My attempt to insert a record into a MongoDB from a Meteor app is failing.

Here is my HTML/Template:


Add a Job/Location

Log In Designation for Job/Location Save Job/Location

Here is the client-side JavaScript:

          'click #btnSaveJobLoc': function(event, template) {   
            var username = Session.get("username");
            var jobloc = template.find('#textJobLoc').value;
            Meteor.call('insertJobLocation', username, jobloc, function(err) {
                  if (err) {
                    Session.set("lastErrMsg", err.message);
                  } else {
                    alert(jobloc + ' inserted');
                  } // else
            }); // Meteor call
          } // submit form event

And here is the server-side JavaScript (in a .js file of my project’s server folder)

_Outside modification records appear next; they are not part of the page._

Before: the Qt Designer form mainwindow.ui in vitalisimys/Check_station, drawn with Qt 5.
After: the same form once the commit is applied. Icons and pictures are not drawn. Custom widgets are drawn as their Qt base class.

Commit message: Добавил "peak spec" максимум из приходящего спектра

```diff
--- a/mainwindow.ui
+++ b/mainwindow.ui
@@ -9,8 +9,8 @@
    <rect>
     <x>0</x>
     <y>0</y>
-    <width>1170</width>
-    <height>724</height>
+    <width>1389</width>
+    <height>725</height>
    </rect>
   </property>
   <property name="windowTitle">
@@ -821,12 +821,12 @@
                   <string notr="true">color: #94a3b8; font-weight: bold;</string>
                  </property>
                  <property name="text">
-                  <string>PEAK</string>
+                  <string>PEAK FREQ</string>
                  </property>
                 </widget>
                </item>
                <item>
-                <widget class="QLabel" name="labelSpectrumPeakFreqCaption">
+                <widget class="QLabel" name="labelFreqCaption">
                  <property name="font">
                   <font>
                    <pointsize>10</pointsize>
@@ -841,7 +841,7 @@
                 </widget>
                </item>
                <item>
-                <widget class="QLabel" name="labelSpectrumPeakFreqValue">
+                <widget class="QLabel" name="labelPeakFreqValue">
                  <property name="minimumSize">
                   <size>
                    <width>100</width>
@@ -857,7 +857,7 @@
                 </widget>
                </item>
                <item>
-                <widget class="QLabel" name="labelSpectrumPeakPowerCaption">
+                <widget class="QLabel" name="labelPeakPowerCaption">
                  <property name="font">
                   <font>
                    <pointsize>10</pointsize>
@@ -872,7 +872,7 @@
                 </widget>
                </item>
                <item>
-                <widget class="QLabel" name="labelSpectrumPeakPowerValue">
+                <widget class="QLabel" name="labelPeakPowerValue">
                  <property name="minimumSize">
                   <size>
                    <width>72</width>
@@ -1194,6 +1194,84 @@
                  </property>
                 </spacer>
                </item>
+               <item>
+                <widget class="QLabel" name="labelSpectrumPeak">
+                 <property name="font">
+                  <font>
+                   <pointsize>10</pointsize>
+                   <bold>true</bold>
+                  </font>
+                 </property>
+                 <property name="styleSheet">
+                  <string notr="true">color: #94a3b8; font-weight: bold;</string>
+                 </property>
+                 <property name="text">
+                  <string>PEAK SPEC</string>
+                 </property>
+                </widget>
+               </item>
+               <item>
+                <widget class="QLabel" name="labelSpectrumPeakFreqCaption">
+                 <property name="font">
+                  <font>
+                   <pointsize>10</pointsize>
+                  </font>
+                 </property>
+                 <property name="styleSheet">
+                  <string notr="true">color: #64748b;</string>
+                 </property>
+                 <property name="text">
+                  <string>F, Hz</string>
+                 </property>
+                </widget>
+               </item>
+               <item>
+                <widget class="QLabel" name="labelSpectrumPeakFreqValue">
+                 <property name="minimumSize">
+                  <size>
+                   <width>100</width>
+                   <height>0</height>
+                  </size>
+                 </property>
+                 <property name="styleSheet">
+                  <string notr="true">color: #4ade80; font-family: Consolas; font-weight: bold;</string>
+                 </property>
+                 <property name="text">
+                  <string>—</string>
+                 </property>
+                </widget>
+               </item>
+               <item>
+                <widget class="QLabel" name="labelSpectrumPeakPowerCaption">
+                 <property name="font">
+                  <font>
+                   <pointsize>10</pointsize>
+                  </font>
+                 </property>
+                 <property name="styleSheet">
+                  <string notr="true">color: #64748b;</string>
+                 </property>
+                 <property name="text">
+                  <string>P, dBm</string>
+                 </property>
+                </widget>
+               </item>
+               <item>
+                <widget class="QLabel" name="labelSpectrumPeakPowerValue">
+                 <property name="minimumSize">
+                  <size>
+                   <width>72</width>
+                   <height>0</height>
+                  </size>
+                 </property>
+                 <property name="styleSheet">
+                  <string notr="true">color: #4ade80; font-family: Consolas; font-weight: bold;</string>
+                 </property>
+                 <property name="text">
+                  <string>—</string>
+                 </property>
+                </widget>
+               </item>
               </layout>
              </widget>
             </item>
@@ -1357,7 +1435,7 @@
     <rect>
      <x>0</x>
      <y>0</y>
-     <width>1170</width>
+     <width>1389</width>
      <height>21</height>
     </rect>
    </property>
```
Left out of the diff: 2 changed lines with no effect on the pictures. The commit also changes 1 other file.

        'insertJobLocation': function(username, jobLoc) {
                jl_username: username,
                jl_jobloc: jobLoc,
                jl_created_by: Meteor.userId()

Stepping through the code in CDT, I see that the “if (err)” block equates to true, and the error message is “Internal Server Error [500]”:

I know that “500” is a pretty common and general err msg, but what in my code could be causing this?

The most likely cause of this is that you have your JobLocations collection defined only on the client.

You can see the real error message (on the server side) in the terminal window you’re running meteor from.


As @mjmasn said, have a look at your terminal where you’re running Meteor. Also use this.userId in a method instead of Meteor.userId()


It’s true that I only have my Collections defined in one place - in \lib\mongo.js

If I need to define it in two places, where would the second place be - in \server*.js?

And is it just a copy-and-paste operation?

If so, it seems rather unnecessary…I thought there was a location (such as the \lib\ folder) where both client and server code could be placed.

The lib folder is definitely a good place for having it in both client and server.

I suspect @fvg’s answer is the right one, but check your server’s console as @mjmasn says.

Thanks all, I will experiment with these suggestion when I get time (hopefully sometime tonight).

Well, 3 years later this still appears to be an issue. What I see at the client is the MiniMongo error that contains the message I need to determine what happened in client code. But that is immediately followed by an internal server error, which is the one actually returned to my code.

The server does see the correct message, but that does not help me put up a toast at the client.


handleAdd(device) {
        device._id = device.serial;
        Devices.insert(device, err => {
            if (err) {
                toastr.error(`Error: failed to add device ${device.model} -- ${device.serial} : ${err.message}`);
            } else {
                this.state.device = device;
                this.state = {...device};
                toastr.info(`device ${device.serial} added`);
1 Like

Well, as far as I can tell, an insert error cannot be issued in MiniMongo simply because it operates on subsets of the data, so it must make the round trip to the server to attempt it there.

The internal server error appears to come from there being no code in MiniMongo to hoist obvious errors like “_id already exists” on an insert command. This should come back as a Mongo error with that code or text available for parsing.

Presumably, to get proper error messages we are forced to make the round trip ourselves with a method call, which I consider massive overhead that is unnecessary. It is a surprisingly unfinished area so late in Meteor’s history. But I suppose it is at least solvable if you don’t mind writing unnecessary code.

It’s not really “unfinished”, it’s an unusual case - if you are using Random.id() the likelihood of a conflict is extremely small, if you are generating your own ID’s it’s your responsibility to ensure they are unique - there are other edge cases where you get this error, for example non _id unique keys. In general, any verification done on the server can also be done on the client (schema, security, etc) so you can avoid this problem. The reason the server returns a 500 error is to avoid leaking errors to the client that are not explicitly created. Without this it’s possible for the server to throw an error “Mongo connection to mongodb://admin:password@mysecrethost.com failed” - so in general it’s a good thing!